ALBUQUERQUE, N.M. – U.S. government and state officials intend to work together to recover an endangered species of wolves that once roamed the American Southwest, with a new signed agreement.
The New Mexico Department of Game and Fish announced the agreement with Arizona and the U.S. Fish and Wildlife Service on Thursday. It’s aimed at getting Mexican gray wolves to the point where they can eventually be removed from the endangered species list.
As part of the effort, the federal agency plans to work with state wildlife managers to determine the timing, location and the circumstances for releasing wolves into the wild in Arizona and New Mexico.
“In this act of good faith, we look forward to strengthening our partnership with the Service,” New Mexico Game and Fish Director Alexandra Sandoval said in a statement.
New Mexico has long had complaints about the way the wolf reintroduction program has been managed. The chief concern focused on the failure over decades by the federal government to revamp the recovery plan for the wolves.
In 2015, the state refused to give Fish and Wildlife a permit to release more of the predators. The federal agency decided to release them anyway, citing an urgent need to expand the wild population to prevent inbreeding. New Mexico went to court, and a federal judge temporarily blocked further releases while the dispute was pending.
The government appealed, and the 10th U.S. Circuit Court of Appeals in early 2017 lifted the injunction, clearing the way for releases.

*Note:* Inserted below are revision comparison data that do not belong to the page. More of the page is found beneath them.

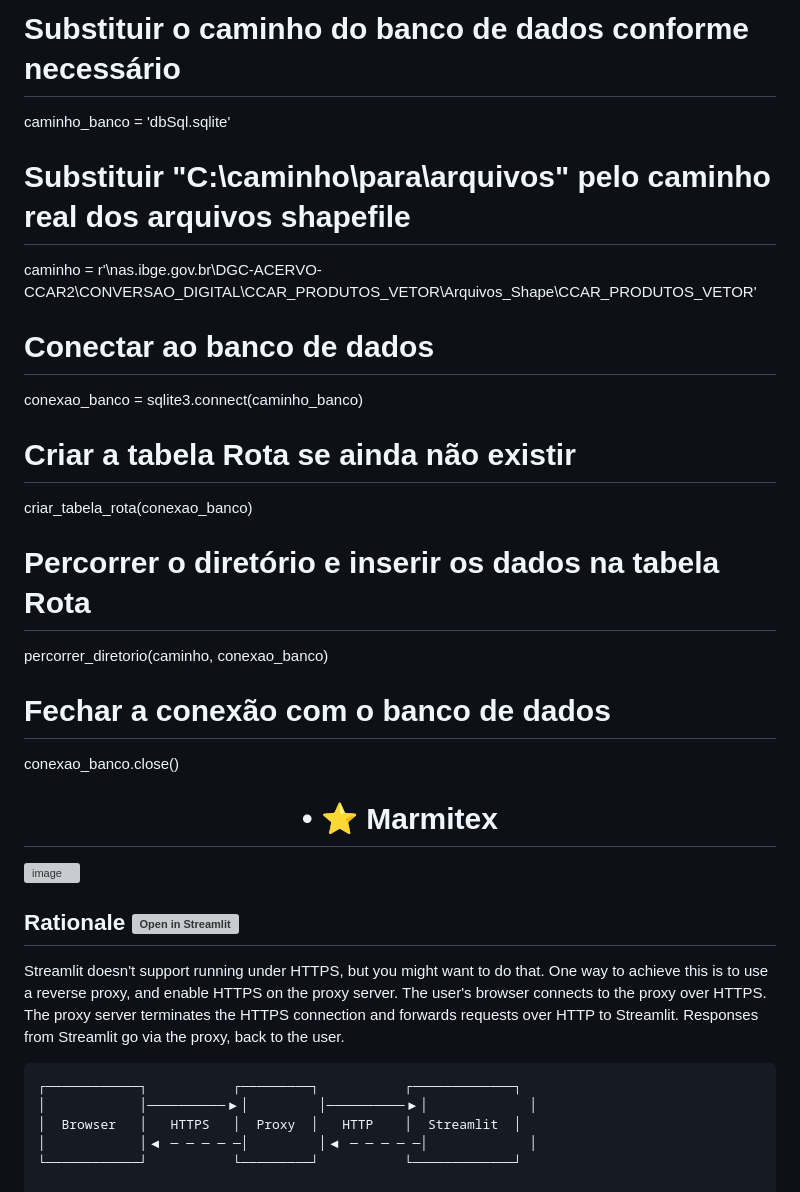
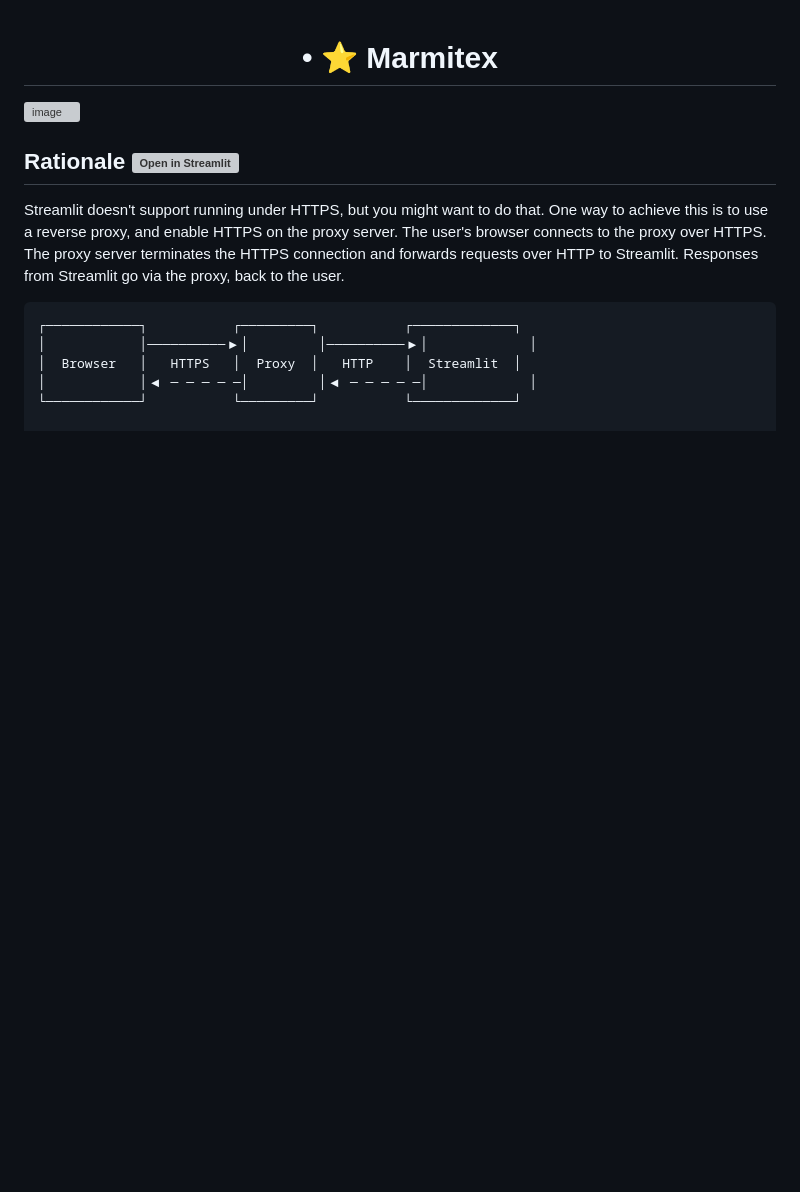
Before and after one commit to estevam5s/automation, a Markdown page: README.md, the part around one of its changes. Rendered like a GitHub page; blank space fills up the shorter version; grey boxes are pictures that could not be loaded.

```diff
--- a/README.md
+++ b/README.md
@@ -74,24 +1,3 @@ def inserir_dados_rota(conexao, name, origem, destino):
-# Substituir o caminho do banco de dados conforme necessário
-caminho_banco = 'dbSql.sqlite'
-
-# Substituir "C:\caminho\para\arquivos" pelo caminho real dos arquivos shapefile
-caminho = r'\\nas.ibge.gov.br\DGC-ACERVO-CCAR2\CONVERSAO_DIGITAL\CCAR_PRODUTOS_VETOR\Arquivos_Shape\CCAR_PRODUTOS_VETOR'
-
-# Conectar ao banco de dados
-conexao_banco = sqlite3.connect(caminho_banco)
-
-# Criar a tabela Rota se ainda não existir
-criar_tabela_rota(conexao_banco)
-
-# Percorrer o diretório e inserir os dados na tabela Rota
-percorrer_diretorio(caminho, conexao_banco)
-
-# Fechar a conexão com o banco de dados
-conexao_banco.close()
-
-
-
-
 <h1 align="center">
              • ⭐ Marmitex
 </h1>
```
Also changed, not shown: other parts of README.md (+0 -73 lines).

Fish and Wildlife, under a separate court order stemming from legal challenges brought by environmentalists, finally published a new recovery plan last year and the memorandum of agreement signed this week indicates a willingness to end the court battle.
Aside from the outdated recovery plan, much of the legal wrangling has centered how much influence states have when it comes to endangered species and federal actions.
Michael Robinson with the Center for Biological Diversity, an environmental group that has pushed for more wolf releases, said federal law trumps state law and that Fish and Wildlife has a responsibility under the Endangered Species Act to recover the animal.
“Having won the legal rulings issued thus far, the Fish and Wildlife Service is now giving up the game,” Robinson said.
Regional Fish and Wildlife officials did not immediately comment on the latest agreement, but they acknowledged in February the challenges of re-establishing the species and that working with state partners would be key.
There are at least 114 wolves in the wild in New Mexico and Arizona. The number reflects on-the-ground data collected over the winter along with aerial surveys done in January and February.
Under the recently adopted recovery plan, management of the wolves in the U.S. would eventually revert to the state wildlife agencies but not until the population averages 320 wolves over an eight-year period. In each of the last three years, the population would have to exceed the average to ensure the species doesn’t backslide.